His novel Hate: A Romance lunges into so many thorny issues it scrapes the surface of them all and, somehow, escapes clean of any residue of substantial insight. Social acceptance of gay men, the role Muslims play in a largely secular society, anti-semitism – there’s hardly a hot topic that doesn’t get crashed into by this runaway freight train of a book.
It’s good for authors to confront unresolved problems in our world, of course. If they didn’t wade into some of our swampiest issues, we’d lack clearly articulated positions which we can take under consideration ourselves. My problem with Hate – a “controversial” first novel that won France’s Prix de Flore – is that Garcia takes on too much and takes it all too far. His characters, including a flamboyant gay man who advocates against condoms and viciously defends AIDS as a unique possession of the gay community, never deliver any real payoff.

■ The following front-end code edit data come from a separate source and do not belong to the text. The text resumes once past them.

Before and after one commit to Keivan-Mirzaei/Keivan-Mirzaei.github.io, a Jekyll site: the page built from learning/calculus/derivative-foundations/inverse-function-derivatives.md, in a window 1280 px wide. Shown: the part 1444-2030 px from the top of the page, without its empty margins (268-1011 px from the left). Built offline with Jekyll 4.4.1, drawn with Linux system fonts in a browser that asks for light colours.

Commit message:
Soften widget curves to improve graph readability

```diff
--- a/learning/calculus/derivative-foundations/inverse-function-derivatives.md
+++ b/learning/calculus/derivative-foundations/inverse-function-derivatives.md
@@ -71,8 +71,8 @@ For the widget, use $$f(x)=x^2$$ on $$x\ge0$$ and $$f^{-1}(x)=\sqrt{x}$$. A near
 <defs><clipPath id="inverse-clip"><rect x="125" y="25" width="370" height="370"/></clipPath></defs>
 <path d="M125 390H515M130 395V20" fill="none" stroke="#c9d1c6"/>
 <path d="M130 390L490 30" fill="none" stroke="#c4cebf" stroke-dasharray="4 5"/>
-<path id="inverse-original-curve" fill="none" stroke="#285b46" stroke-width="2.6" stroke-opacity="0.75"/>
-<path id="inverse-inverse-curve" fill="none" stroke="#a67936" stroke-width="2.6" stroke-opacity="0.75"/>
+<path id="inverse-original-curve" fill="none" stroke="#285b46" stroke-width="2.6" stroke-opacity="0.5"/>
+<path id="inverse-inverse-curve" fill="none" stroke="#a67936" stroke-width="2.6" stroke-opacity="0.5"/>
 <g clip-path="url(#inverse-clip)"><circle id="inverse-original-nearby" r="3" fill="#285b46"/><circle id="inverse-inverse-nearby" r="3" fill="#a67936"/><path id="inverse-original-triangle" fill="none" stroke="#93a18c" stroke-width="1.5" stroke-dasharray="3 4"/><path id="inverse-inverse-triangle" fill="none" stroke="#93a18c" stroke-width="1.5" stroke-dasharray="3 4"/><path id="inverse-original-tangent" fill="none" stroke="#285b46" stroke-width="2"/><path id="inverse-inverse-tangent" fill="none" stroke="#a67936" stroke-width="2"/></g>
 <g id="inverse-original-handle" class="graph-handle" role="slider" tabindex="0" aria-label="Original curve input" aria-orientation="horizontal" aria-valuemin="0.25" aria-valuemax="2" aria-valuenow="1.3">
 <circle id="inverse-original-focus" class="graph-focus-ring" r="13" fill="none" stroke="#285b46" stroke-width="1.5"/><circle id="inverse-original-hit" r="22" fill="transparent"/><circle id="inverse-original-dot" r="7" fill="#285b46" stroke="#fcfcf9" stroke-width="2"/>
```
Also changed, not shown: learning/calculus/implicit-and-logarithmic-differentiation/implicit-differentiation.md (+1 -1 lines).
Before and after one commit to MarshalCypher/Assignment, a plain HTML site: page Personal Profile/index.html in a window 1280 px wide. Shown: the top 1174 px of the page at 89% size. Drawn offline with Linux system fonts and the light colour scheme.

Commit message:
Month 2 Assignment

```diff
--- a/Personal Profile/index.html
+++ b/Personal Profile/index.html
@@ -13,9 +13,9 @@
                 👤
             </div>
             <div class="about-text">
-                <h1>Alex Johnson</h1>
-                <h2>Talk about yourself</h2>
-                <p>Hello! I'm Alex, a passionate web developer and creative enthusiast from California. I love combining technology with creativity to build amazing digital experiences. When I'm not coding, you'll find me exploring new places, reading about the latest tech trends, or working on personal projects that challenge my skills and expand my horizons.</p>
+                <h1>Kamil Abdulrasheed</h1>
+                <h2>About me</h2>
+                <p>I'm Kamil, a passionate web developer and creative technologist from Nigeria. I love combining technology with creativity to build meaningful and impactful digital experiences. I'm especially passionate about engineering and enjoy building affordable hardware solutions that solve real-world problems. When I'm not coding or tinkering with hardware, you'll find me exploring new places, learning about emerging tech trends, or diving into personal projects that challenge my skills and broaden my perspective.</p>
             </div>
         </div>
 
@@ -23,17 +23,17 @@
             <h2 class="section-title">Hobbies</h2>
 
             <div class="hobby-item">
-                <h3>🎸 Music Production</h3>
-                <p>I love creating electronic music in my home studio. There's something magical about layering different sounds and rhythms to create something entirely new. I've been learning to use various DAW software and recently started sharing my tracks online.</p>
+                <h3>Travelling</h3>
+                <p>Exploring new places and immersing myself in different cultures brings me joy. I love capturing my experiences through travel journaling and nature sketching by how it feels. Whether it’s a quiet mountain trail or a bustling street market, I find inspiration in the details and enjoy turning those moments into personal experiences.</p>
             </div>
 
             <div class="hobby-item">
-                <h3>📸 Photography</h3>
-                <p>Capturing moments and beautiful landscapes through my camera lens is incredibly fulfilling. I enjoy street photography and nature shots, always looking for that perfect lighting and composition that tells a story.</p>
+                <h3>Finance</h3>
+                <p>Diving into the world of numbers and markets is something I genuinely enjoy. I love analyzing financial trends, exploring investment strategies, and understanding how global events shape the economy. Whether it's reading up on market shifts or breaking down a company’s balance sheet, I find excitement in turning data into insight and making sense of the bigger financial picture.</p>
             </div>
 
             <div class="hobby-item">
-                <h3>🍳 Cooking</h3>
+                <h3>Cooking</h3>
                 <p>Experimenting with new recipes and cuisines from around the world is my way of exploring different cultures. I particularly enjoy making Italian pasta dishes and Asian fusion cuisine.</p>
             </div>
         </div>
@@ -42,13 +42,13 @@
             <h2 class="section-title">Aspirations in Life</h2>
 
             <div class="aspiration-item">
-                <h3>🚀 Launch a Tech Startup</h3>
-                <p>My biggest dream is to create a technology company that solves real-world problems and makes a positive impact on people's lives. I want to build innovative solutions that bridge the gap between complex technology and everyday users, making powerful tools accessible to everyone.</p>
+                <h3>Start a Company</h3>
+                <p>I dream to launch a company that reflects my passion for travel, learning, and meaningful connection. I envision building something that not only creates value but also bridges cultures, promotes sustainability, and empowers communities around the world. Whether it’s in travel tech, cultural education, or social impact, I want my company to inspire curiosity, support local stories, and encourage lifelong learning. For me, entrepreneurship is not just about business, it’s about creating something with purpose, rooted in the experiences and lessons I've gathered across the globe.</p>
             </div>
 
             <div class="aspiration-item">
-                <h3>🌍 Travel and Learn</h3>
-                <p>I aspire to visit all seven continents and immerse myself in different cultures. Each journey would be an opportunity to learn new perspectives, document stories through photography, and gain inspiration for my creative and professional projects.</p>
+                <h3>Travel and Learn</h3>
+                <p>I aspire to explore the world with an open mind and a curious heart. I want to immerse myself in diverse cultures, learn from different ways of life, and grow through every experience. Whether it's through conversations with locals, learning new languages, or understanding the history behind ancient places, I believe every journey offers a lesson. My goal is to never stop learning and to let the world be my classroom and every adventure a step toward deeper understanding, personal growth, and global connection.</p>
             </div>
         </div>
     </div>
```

They’re meant to be asburd, but (perhaps because of problems translating the book from French, or maybe because of cultural perspectives foreign to this American reader), Garcia’s parody and commentary lack the necessary bite.
Once the social critique component of Hate has been dismissed, there isn’t much left. The story is secondary and Garcia’s writing isn’t mean to be pretty or enjoyable. Finishing Hate made me feel like I had just read an essay assigned for a class, one whose whole point never became quite clear.